It would appear as if my file on Yvette Vickers is complete. Yet I keep returning to the testimony of a neighbor, Susan Savage, startled by a mailbox brimmed with yellowing letters, and engulfed in gossamer cobwebs. Another image that sticks, is Susan peering into a broken window and seeing strands of blonde hair, that turned out to be a blonde wig.
Yes, the moving parts of the story are in place – there’s several bit roles in Cult B-Movies, there’s the Playboy pix shot by Russ Meyers, then there’s accounts of several sundry film festival guest appearances. But, let’s see, do you realize that 1959, when Yvette first appeared in Playboy, was 52 years ago? What was she doing all those years, watering her flowers in that spooky Beverly Hills domicile?
And how could Yvette have been dead in that house for 6 months to one year, and no one ever noticed? Yvette Vickers was completely alone. That’s what I conclude from reading these articles, that struggle to recall the last time she was seen alive. Perhaps the LA coroner can determine the time of death? Perhaps not.
Margaret Netcell, the operations manager at the Roy Rogers & Dale Evans Happy Trail Children’s Foundation in Apple Valley, Calif., last spoke to her last summer. Netcell called back several times, but got no answer.
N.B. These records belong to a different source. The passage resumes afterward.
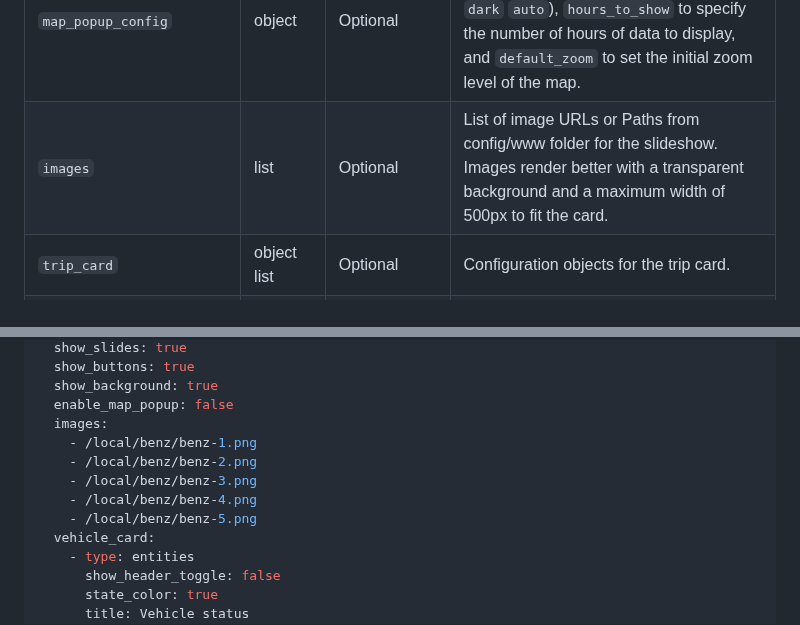
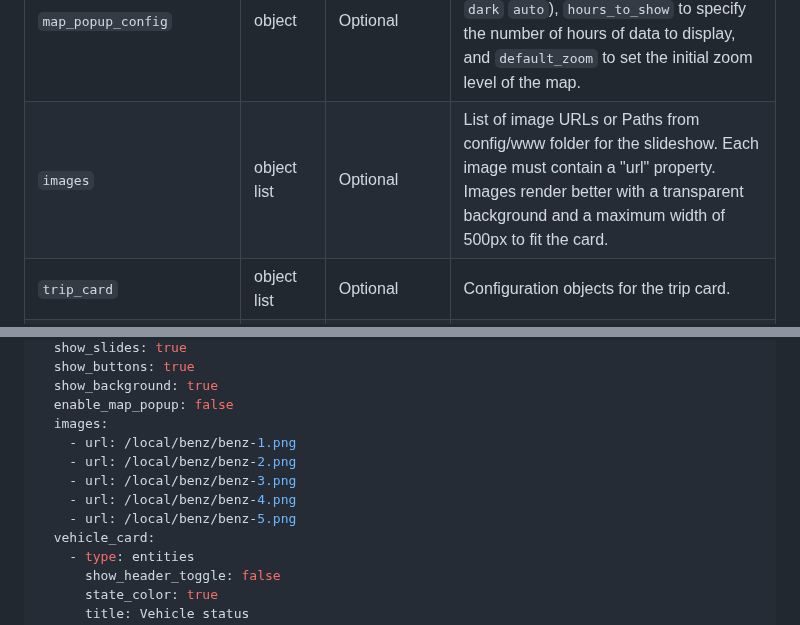
Before and after one commit to ngocjohn/vehicle-info-card, a Markdown page: README.md, 2 parts joined by grey strips. Drawn GitHub-style; folded sections open.

Commit message:
Updated readme to reflect required url property in images (#81)

```diff
--- a/README.md
+++ b/README.md
@@ -123,7 +123,7 @@
 | `enable_map_popup`        | boolean     | Optional    | Set to `true` to enable map popup function. Default is `false`.                                                                                                                                                               |
 | `enable_services_control` | boolean     | Optional    | Set to `true` to enable remote control tab. Default is `false`.                                                                                                                                                               |
 | `map_popup_config`        | object      | Optional    | Configuration including `theme_mode` to control the map’s appearance (`light` `dark` `auto`), `hours_to_show` to specify the number of hours of data to display, and `default_zoom` to set the initial zoom level of the map. |
-| `images`                  | list        | Optional    | List of image URLs or Paths from config/www folder for the slideshow. Images render better with a transparent background and a maximum width of 500px to fit the card.                                                        |
+| `images`                  | object list        | Optional    | List of image URLs or Paths from config/www folder for the slideshow. Each image must contain a "url" property. Images render better with a transparent background and a maximum width of 500px to fit the card.                                                        |
 | `trip_card`               | object list | Optional    | Configuration objects for the trip card.                                                                                                                                                                                      |
 | `vehicle_card`            | object list | Optional    | Configuration objects for the vehicle card.                                                                                                                                                                                   |
 | `eco_card`                | object list | Optional    | Configuration objects for the eco display card.                                                                                                                                                                               |
@@ -194,11 +194,11 @@ Below is the configuration replaced entities card for `Vehicle status` button.
   show_background: true
   enable_map_popup: false
   images:
-    - /local/benz/benz-1.png
-    - /local/benz/benz-2.png
-    - /local/benz/benz-3.png
-    - /local/benz/benz-4.png
-    - /local/benz/benz-5.png
+    - url: /local/benz/benz-1.png
+    - url: /local/benz/benz-2.png
+    - url: /local/benz/benz-3.png
+    - url: /local/benz/benz-4.png
+    - url: /local/benz/benz-5.png
   vehicle_card:
     - type: entities
       show_header_toggle: false
```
Neighbors hadn’t seen her since last April when Yvette returned from a trip to the East Coast. That would be one year ago. *(Note: Gardeners possibly spotted her last December or January.)
One thing they (I don’t know who they might be?) might do, is check the postal dates on those yellowing, unopened letters. The earliest letter would indicate approximately when Yvette stopped opening her door and grabbing her cornucopia of fan mail, which was never ending, in spite of her absolute isolation.
Many of us old geezers don’t have many around (either friends or family) anymore, except if you would think to include Facebook, but at least there’s still some living family or buddies who check up on us from time to time.
Take me for example, if the teeny retinue of fans of my writing were to notice a lack of inky typewriter adjectives spilling forth from my internet connection, they’d be tipped off that something is wrong! Might even call 911. Don’t know if it would go that far, though?
No cigar for a lost and forgotten film star, another Norma Desmond from a earlier era when Drive-In movies were King and Science Fiction mimicked the paranoia and terror of an Atomic Age, begot of a Cold War with the Soviet Union, where Mankind, as we know him/her, could vaporize in a poof of carnal dust with the push of a plastic red button.
My tale is a crack in the sidewalk. I’m reading between the lines in a half-dozen chronicles that portray poor, lonely Ms. Vickers as paranoid, possibly suffering from dementia, believing people were stalking her. Tom Weaver, a horror film historian, speculated, “Her downfall was paranoia and drinking – she chased away all her best friends.”
Don Prell, a jazz musician living in San Francisco, once was married to Yvette in the 1950s, but lost contact after their divorce. He last spoke to her two years ago when she requested newspaper clippings about their marriage. Don told ABC News just how independent and ambitious Yvette was back in those days.
I bet Yvette Vickers won’t be alone any more. Biographers will go through that old, disheveled spook house tooth and nail. Those ancient fan letters will be scanned and posted on the internet out of curiosity of millions. The movies will be sought out as collectors’ items and an original copy of the July 1959 Playboy, mint condition naturally, will fetch a pretty penny. No one will forget Yvette ever again, amen.